In an early draft of the Oregon Wild 2012 strategic plan, there is a highlighted paragraph in the "Forest Protection and Restoration" section. It says:
**Food for thought**
Explore opportunities to engage in existing state forest advocacy coalition. Seek out opportunities to reform management of state and private forests in Oregon through the state legislature.
In some ways, just entertaining the idea of working on private forest reform was a big leap for Oregon Wild. Our history has been firmly rooted in advocating for protections on public lands - through the roadless area review, Wilderness legislation, timber sale appeals and litigation, and endangered species listings to force habitat protections. For decades, we viewed the 10 million acres of private forestlands in the state as - to put it bluntly - sacrifice zones.
Sure, we wanted to see better management on industrial forestlands that were clearcut, bulldozed, and sprayed with toxic chemicals on an endless cycle. But the political realities were daunting. The Board of Forestry was heavily influenced by the industry it was designed to regulate and the legal framework for updating forest rules and regulations was stacked in the logging industry's favor. A colleague of mine likes to call it the "Teflon Quilt" that generations of politicians, lobbyists, and corporate campaign contributions have built.
So, back in 2012 when we considered dipping our toe in the Oregon Forest Practices Act reform waters, we had good reason to be cautious and pessimistic about what we could achieve.
Of course, caution and pessimism aren't exactly our brand here at Oregon Wild - and we set out with purpose and passion to see what we could bring to the fight to modernize our logging laws. And boy was it a fight! And boy did we take some blows.
In 2015, we worked with Senator Michael Dembrow and then-Representative Ann Lininger to work to tweak Oregon's pathetic aerial spray laws to simply give local forest neighbors a better warning when spray was happening and a chance to know what herbicides were shooting out of nozzles on helicopters next to their homes. We got the legislative run around from committee chairs and Democratic leaders combined with a full-on blitz by the logging lobby (in fact, one of those committee chairs is now the director at the primary industry lobby group!). Needless to say, the reforms that the Legislature adopted that year were not something we were eager to write home about.
In subsequent years, we took our concerns to the Board of Forestry, asking them to do more on everything from aerial spray to state forest protections. Given that state law allows members of the board to have direct financial conflicts of interest, it may come as no surprise we didn't make much headway. In fact, the most significant forestry rule change to be approved by the board in the last 25 years (to widen stream buffers for salmon, steelhead and bull trout) took almost two decades and still ended up short of what the agency's own science said was needed to protect fish.
Undaunted, we set out with our partners to take our case directly to the voters.

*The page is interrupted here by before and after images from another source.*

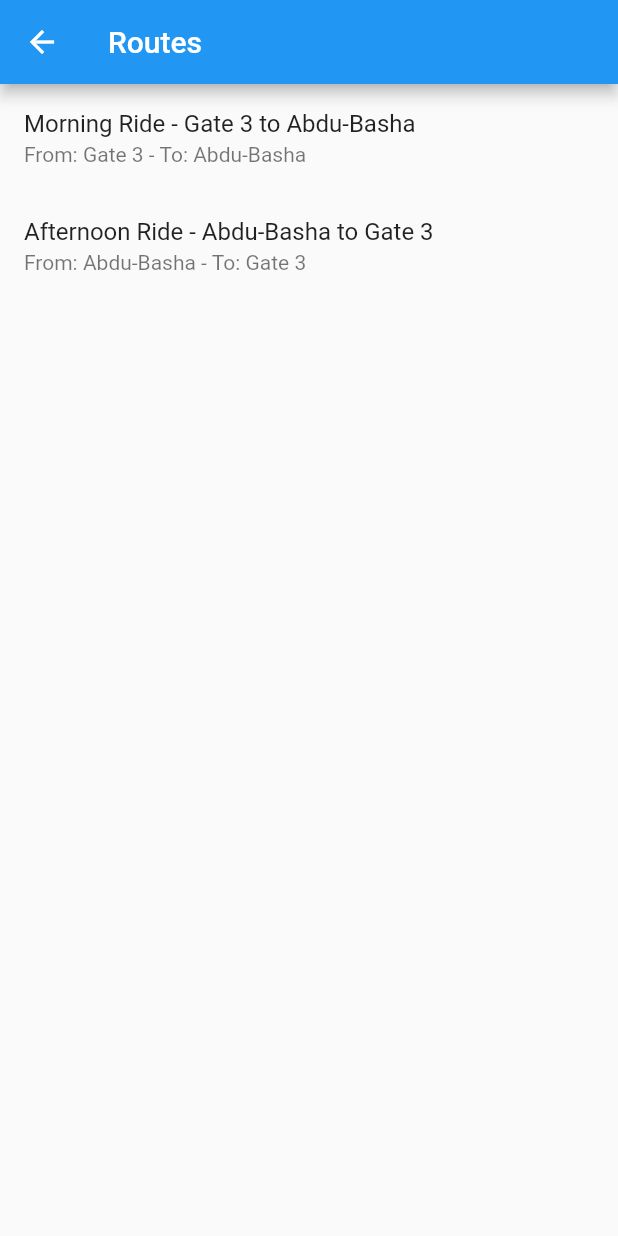
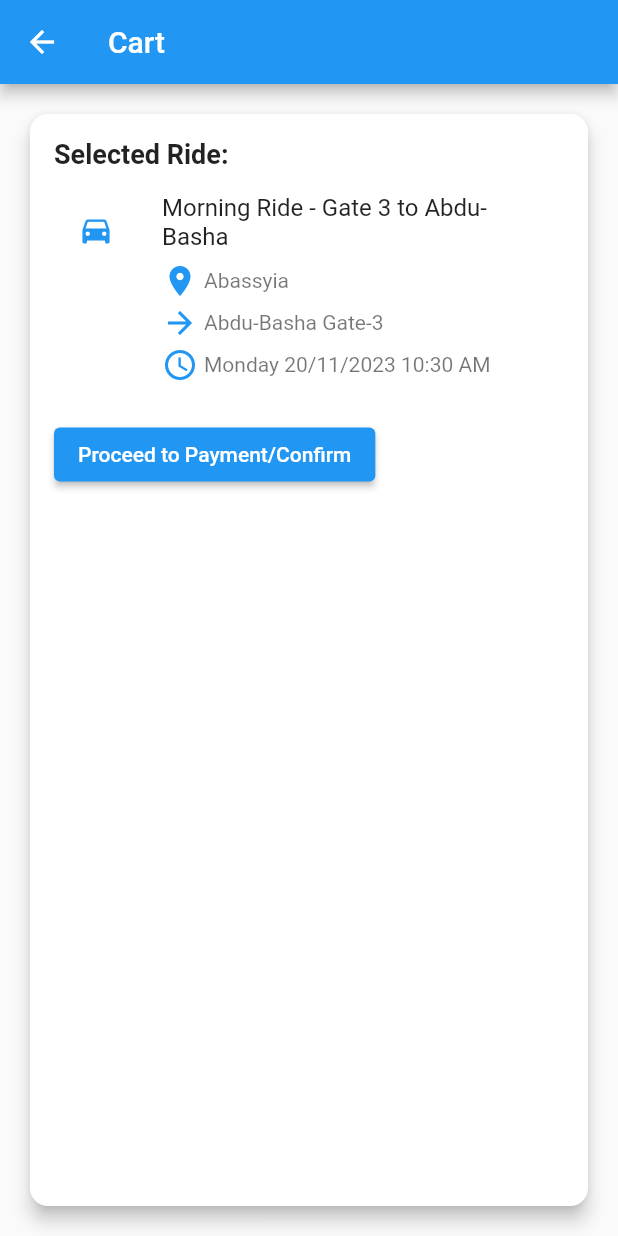
Before and after one commit to omagdy7/carpool, a Flutter app: the RoutesPage screen opened by its route, after a tap on "Morning Ride - Gate 3 to Abdu-Basha", on a phone screen of 412 x 824 dp. Run offline on Flutter 3.47's test engine with Material 2 defaults, Android fonts, the phone set to English and light mode, and no system bars.

Commit message:
Modified the routes UI and added a simple cart page

```diff
--- /dev/null
+++ b/lib/cart.dart
@@ -0,0 +1,95 @@
+import 'package:flutter/material.dart';
+
+// Define a Ride class to represent the selected ride
+class Ride {
+  final String name;
+  final String startLocation;
+  final String endLocation;
+  final String time;
+
+  Ride({
+    required this.name,
+    required this.startLocation,
+    required this.endLocation,
+    required this.time,
+  });
+}
+
+class CartPage extends StatelessWidget {
+  final Ride selectedRide;
+
+  CartPage({required this.selectedRide});
+
+  @override
+  Widget build(BuildContext context) {
+    return Scaffold(
+      appBar: AppBar(
+        title: const Text('Cart'),
+      ),
+      body: Padding(
+        padding: const EdgeInsets.all(16.0),
+        child: Card(
+          elevation: 5,
+          shape: RoundedRectangleBorder(
+            borderRadius: BorderRadius.circular(12),
+          ),
+          child: Padding(
+            padding: const EdgeInsets.all(16.0),
+            child: Column(
+              crossAxisAlignment: CrossAxisAlignment.start,
+              children: <Widget>[
+                const Text(
+                  'Selected Ride:',
+                  style: TextStyle(fontSize: 18, fontWeight: FontWeight.bold),
+                ),
+                const SizedBox(height: 12),
+                ListTile(
+                  leading: const Icon(Icons.directions_car, color: Colors.blue),
+                  title: Text(selectedRide.name),
+                  subtitle: Column(
+                    crossAxisAlignment: CrossAxisAlignment.start,
+                    children: [
+                      const SizedBox(height: 8),
+                      Row(
+                        children: [
+                          const Icon(Icons.location_on, color: Colors.blue),
+                          const SizedBox(width: 4),
+                          Text(selectedRide.startLocation),
+                        ],
+                      ),
+                      const SizedBox(height: 4),
+                      Row(
+                        children: [
+                          const Icon(Icons.arrow_forward, color: Colors.blue),
+                          const SizedBox(width: 4),
+                          Text(selectedRide.endLocation),
+                        ],
+                      ),
+                      const SizedBox(height: 4),
+                      Row(
+                        children: [
+                          const Icon(Icons.access_time, color: Colors.blue),
+                          const SizedBox(width: 4),
+                          Text(selectedRide.time),
+                        ],
+                      ),
+                    ],
+                  ),
+                ),
+                const SizedBox(height: 20),
+                ElevatedButton(
+                  onPressed: () {
+                    // Implement payment or confirmation logic here
+                    // For now, just print a message
+                    print('Processing payment/confirmation...');
+                  },
+                  child: const Text('Proceed to Payment/Confirm'),
+                ),
+              ],
+            ),
+          ),
+        ),
+      ),
+    );
+  }
+}
--- a/lib/main.dart
+++ b/lib/main.dart
@@ -1,6 +1,7 @@
 import 'package:flutter/material.dart';
-import 'routes.dart';
-import 'login.dart';
+import 'routes.dart'; // Import your RoutesPage file
+import 'login.dart'; // Import your LoginPage file
+import 'cart.dart'; // Import your CartPage file
 
 void main() {
   runApp(MyApp());
@@ -15,11 +16,47 @@ class MyApp extends StatelessWidget {
         primarySwatch: Colors.blue,
         visualDensity: VisualDensity.adaptivePlatformDensity,
       ),
-      initialRoute: '/routes', // Set the initial route to the login page
+      home: HomePage(), // Set the home page to a custom HomePage widget
       routes: {
         '/login': (context) => LoginPage(),
         '/routes': (context) => RoutesPage(),
+        '/cart': (context) => CartPage(selectedRide: Ride(
+          name: 'Sample Ride',
+          startLocation: 'Sample Start',
+          endLocation: 'Sample End',
+          time: 'Sample Time',
+        )), // Assuming a sample ride is passed to the CartPage for testing
       },
     );
   }
 }
+
+class HomePage extends StatelessWidget {
+  @override
+  Widget build(BuildContext context) {
+    return Scaffold(
+      appBar: AppBar(
+        title: Text('Select Page for Testing'),
+      ),
+      body: Center(
+        child: DropdownButton<String>(
+          onChanged: (String? route) {
+            if (route != null) {
+              Navigator.pushNamed(context, route);
+            }
+          },
+          items: <String>[
+            '/login',
+            '/routes',
+            '/cart',
+          ].map<DropdownMenuItem<String>>((String value) {
+            return DropdownMenuItem<String>(
+              value: value,
+              child: Text(value),
+            );
+          }).toList(),
+        ),
+      ),
+    );
+  }
+}
--- a/lib/routes.dart
+++ b/lib/routes.dart
@@ -1,4 +1,6 @@
 import 'package:flutter/material.dart';
+import 'cart.dart';
+import 'package:intl/intl.dart';
 
 class Route {
   final String name;
@@ -15,12 +17,12 @@ class RoutesPage extends StatelessWidget {
   final List<Route> dummyRoutes = [
     Route(
         name: 'Morning Ride - Gate 3 to Abdu-Basha',
-        startLocation: 'Gate 3',
-        endLocation: 'Abdu-Basha'),
+        startLocation: 'Abassyia',
+        endLocation: 'Abdu-Basha Gate-3'),
     Route(
         name: 'Afternoon Ride - Abdu-Basha to Gate 3',
-        startLocation: 'Abdu-Basha',
-        endLocation: 'Gate 3'),
+        startLocation: 'Hadayek Elkoba',
+        endLocation: 'Abdu-Basha Gate-6'),
   ];
 
   @override
@@ -31,14 +33,60 @@ class RoutesPage extends StatelessWidget {
         itemCount: dummyRoutes.length,
         itemBuilder: (BuildContext context, int index) {
           final Route route = dummyRoutes[index];
-          return ListTile(
-            title: Text(route.name),
-            subtitle:
-                Text('From: ${route.startLocation} - To: ${route.endLocation}'),
+          return GestureDetector(
             onTap: () {
-              // Handle route selection here, if needed
-              print('Selected route: ${route.name}');
+              DateTime now = DateTime.now();
+              String formattedDateTime =
+                  DateFormat('EEEE dd/MM/yyyy hh:mm a').format(now);
+              Ride selectedRide = Ride(
+                name: route.name,
+                startLocation: route.startLocation,
+                endLocation: route.endLocation,
+                time: formattedDateTime, // Get current time
+              );
+              Navigator.push(
+                context,
+                MaterialPageRoute(
+                  builder: (context) => CartPage(selectedRide: selectedRide),
+                ),
+              );
             },
+            child: Card(
+              elevation: 3,
+              margin: EdgeInsets.symmetric(vertical: 8, horizontal: 16),
+              shape: RoundedRectangleBorder(
+                borderRadius: BorderRadius.circular(12),
+              ),
+              child: ListTile(
+                title: Text(
+                  route.name,
+                  style: TextStyle(
+                    fontWeight: FontWeight.bold,
+                    fontSize: 16,
+                  ),
+                ),
+                subtitle: Column(
+                  crossAxisAlignment: CrossAxisAlignment.start,
+                  children: [
+                    Row(
+                      children: [
+                        Icon(Icons.location_on, color: Colors.blue),
+                        SizedBox(width: 4),
+                        Flexible(child: Text(route.startLocation)),
+                      ],
+                    ),
+                    Row(
+                      children: [
+                        Icon(Icons.arrow_forward, color: Colors.blue),
+                        SizedBox(width: 4),
+                        Flexible(child: Text(route.endLocation)),
+                      ],
+                    ),
+                  ],
+                ),
+                leading: Icon(Icons.directions_car),
+              ),
+            ),
           );
         },
       ),
--- a/pubspec.yaml
+++ b/pubspec.yaml
@@ -35,6 +35,7 @@ dependencies:
   # The following adds the Cupertino Icons font to your application.
   # Use with the CupertinoIcons class for iOS style icons.
   cupertino_icons: ^1.0.2
+  intl: ^0.18.1
 
 dev_dependencies:
   flutter_test:
```
Also changed, not shown: pubspec.lock.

We ran focus groups and conducted polling. We brought on lawyers for research and to craft our ballot language. We hit the road to raise the millions of dollars that we'd need to beat the industry at the ballot. And then things got interesting.

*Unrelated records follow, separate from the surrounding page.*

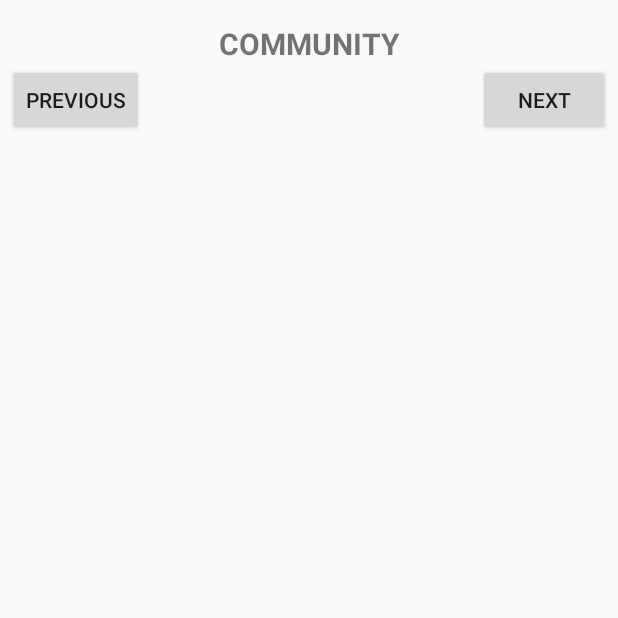
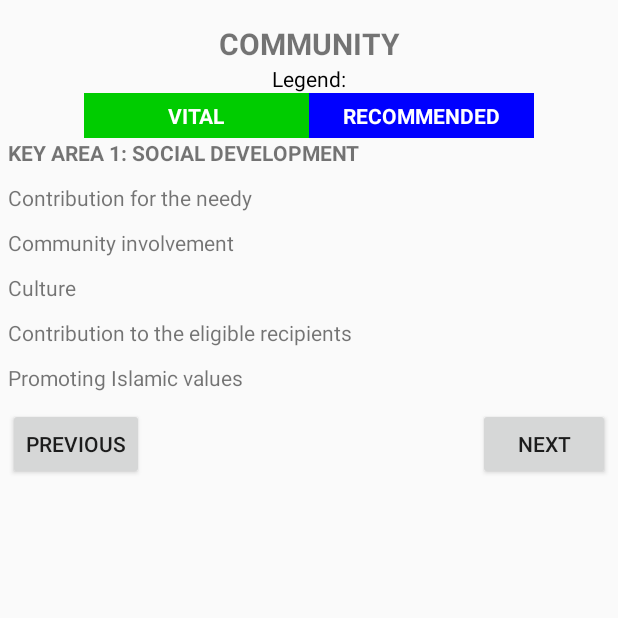
Before and after one commit to Official-Nadzmi-Zaim/I-SRAS, an Android app: the screen it shows after launch (MainActivity), after a tap on "START", on a phone screen of 412 x 824 dp, the top half of it. Run offline under Robolectric (Android 15) with nearby library versions, the phone set to English and light mode, and no system bars; 4 statements that could not run were skipped.

```diff
--- a/app/src/main/java/com/seladanghijau/i_sras/helper/DBHelper.java
+++ b/app/src/main/java/com/seladanghijau/i_sras/helper/DBHelper.java
@@ -28,8 +28,8 @@ public class DBHelper extends SQLiteOpenHelper {
 
     // init methods --------------------------------------------------------------------------------
     public void initDB() throws Exception { // initialize db
-        if(!checkDBExistence()) {
-            this.getReadableDatabase();
+        if(!checkDBExistence()) { // check samada db dah ada atau belum
+            this.getReadableDatabase(); // kalau xda, buat db baru (copy db)
             copyDB();
         }
     }
--- a/app/src/main/res/layout/fragmentcommunity.xml
+++ b/app/src/main/res/layout/fragmentcommunity.xml
@@ -15,7 +15,6 @@
         android:layout_height="wrap_content">
 
         <!-- Letak view dalam ni -->
-
         <com.seladanghijau.i_sras.custom.CustomTextView
             app:font="arial.ttf"
             android:text="@string/community"
@@ -25,7 +24,84 @@
             android:layout_width="match_parent"
             android:layout_height="wrap_content" />
 
+        <!-- bahagian legend -->
+        <LinearLayout
+            android:orientation="vertical"
+            android:layout_width="match_parent"
+            android:layout_height="wrap_content">
 
+            <TextView
+                android:text="@string/legend"
+                android:layout_width="match_parent"
+                android:layout_height="wrap_content"
+                android:gravity="center"
+                android:textColor="@color/black" />
+
+            <LinearLayout
+                android:orientation="horizontal"
+                android:layout_width="match_parent"
+                android:layout_height="wrap_content"
+                android:gravity="center">
+
+                <TextView
+                    android:text="@string/legend_vital"
+                    android:layout_width="150dp"
+                    android:layout_height="30dp"
+                    android:gravity="center"
+                    android:textStyle="bold"
+                    android:textColor="@color/white"
+                    android:background="@color/yes_vital"/>
+
+                <TextView
+                    android:text="@string/legend_recommended"
+                    android:layout_width="150dp"
+                    android:layout_height="30dp"
+                    android:gravity="center"
+                    android:textStyle="bold"
+                    android:textColor="@color/white"
+                    android:background="@color/yes_recommended"/>
+            </LinearLayout>
+        </LinearLayout>
+
+        <!-- bahagian soalan -->
+        <LinearLayout
+            android:orientation="vertical"
+            android:layout_width="match_parent"
+            android:layout_height="wrap_content">
+
+            <TextView
+                android:text="@string/key_area_1"
+                android:layout_width="match_parent"
+                android:layout_height="30dp"
+                android:textStyle="bold" />
+
+            <TextView
+                android:text="@string/key_area_1_title_1"
+                android:layout_width="match_parent"
+                android:layout_height="30dp" />
+
+            <TextView
+                android:text="@string/key_area_1_title_2"
+                android:layout_width="match_parent"
+                android:layout_height="30dp" />
+
+            <TextView
+                android:text="@string/key_area_1_title_3"
+                android:layout_width="match_parent"
+                android:layout_height="30dp" />
+
+            <TextView
+                android:text="@string/key_area_1_title_4"
+                android:layout_width="match_parent"
+                android:layout_height="30dp" />
+
+            <TextView
+                android:text="@string/key_area_1_title_5"
+                android:layout_width="match_parent"
+                android:layout_height="30dp" />
+        </LinearLayout>
+
+        <!-- bahagian button previous & next -->
         <RelativeLayout
             android:orientation="horizontal"
             android:layout_width="match_parent"
--- a/app/src/main/res/values/colors.xml
+++ b/app/src/main/res/values/colors.xml
@@ -11,4 +11,10 @@
     <color name="orange">#eb7e26</color>
     <color name="green">#51e647</color>
     <color name="yellow">#ebe83d</color>
+
+    <!-- soalan -->
+    <color name="yes_vital">#00cc00</color>
+    <color name="yes_recommended">#0000ff</color>
+    <color name="no">#ff0000</color>
+    <color name="key_area">#00ffff</color>
 </resources>
--- a/app/src/main/res/values/strings.xml
+++ b/app/src/main/res/values/strings.xml
@@ -1,5 +1,6 @@
 <resources>
     <string name="app_name">I-SRAS</string>
+
     <string name="home">
         <b>WELCOME TO ISLAMIC SOCIAL</b>\n
         <b>RESPONSIBILITY ASSESSMENT SYSTEM</b>\n
@@ -14,6 +15,7 @@
         1. An assessment of the current sosial responsibility conformance to i-CSR best practice social responsibility guidelines for Islamic organizations.\n\n
         2. An outline of suggested actions required to address deficiencies identified by the system during the assessment.
     </string>
+
     <string name="start">Start</string>
     <string name="i_sras">I-SRAS SCORE REPORT</string>
     <string name="score">SCORE</string>
@@ -34,4 +36,28 @@
     <string name="done">DONE</string>
     <string name="previous">Previous</string>
     <string name="next">Next</string>
+
+    <!-- soalan -->
+    <string name="legend">Legend:</string>
+    <string name="legend_vital">VITAL</string>
+    <string name="legend_recommended">RECOMMENDED</string>
+
+    <!-- key area strings -->
+    <!-- community -->
+    <string name="key_area_1">KEY AREA 1: SOCIAL DEVELOPMENT</string>
+    <string name="key_area_1_title_1">Contribution for the needy</string>
+    <string name="key_area_1_title_2">Community involvement</string>
+    <string name="key_area_1_title_3">Culture</string>
+    <string name="key_area_1_title_4">Contribution to the eligible recipients</string>
+    <string name="key_area_1_title_5">Promoting Islamic values</string>
+    <string name="key_area_2">KEY AREA 2: EDUCATION AND AWARENESS</string>
+    <string name="key_area_2_title_1">Education</string>
+    <string name="key_area_3">KEY AREA 3: ECONOMIC DEVELOPMENT</string>
+    <string name="key_area_3_title_1">Economic development</string>
+    <string name="key_area_3_title_2">Employment opportunity</string>
+    <string name="key_area_4">KEY AREA 4: HEALTH</string>
+    <string name="key_area_4_title_1">Health programmes for the public and the needy</string>
+    <!-- workplace -->
+    <!-- environmental -->
+    <!-- marketplace -->
 </resources>
```
Also changed, not shown: app/src/main/java/com/seladanghijau/i_sras/providers/AnswerProvider.java (+42 -1 lines).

In early 2020, we were gearing up to head to the ballot only to have industry file counter initiatives - one of which threatened the foundations of our land use system. You may have heard the rest of the story. Governor Kate Brown negotiated a Memorandum of Understanding between 13 conservation and fishing organizations as well as 13 companies. In a special legislative session in June 2020, the Legislature adopted expanded aerial spray buffers for homes, schools, and drinking water sources while setting up a brand new, real-time notification system (that just went live!).
The MOU also set up a negotiation between the signatory parties to attempt to reach much broader agreement on a suite of reforms to the OFPA that would provide the foundation for a Habitat Conservation Plan (a plan envisioned under the Endangered Species Act to proactively comply with species recovery by agreeing up front to expanded habitat protections). Almost two years later and - believe it or not - the signatory parties have reached agreement.
In between writing this blog, I am working with colleagues - as well as members of the timber industry - on a draft bill that would codify what has come to be known as the Private Forest Accord.
The agreement is multi-faceted and approaches aquatic species conservation from all angles. In this collection of Private Forest Accord documents you'll find details on a new roads management program; increased buffers for streams (including Oregon's first ever buffers for non-fish streams that were previously logged right down to the stream edge); a new approach for safeguarding against excessive landsliding; a new approach to protecting beavers on private forestlands; and a whole bunch more.
After ten years of advocacy alongside partner organizations, dedicated activists, communities in the crosshairs, and dedicated legislative champions, Oregon's forest laws are getting a 21st century makeover!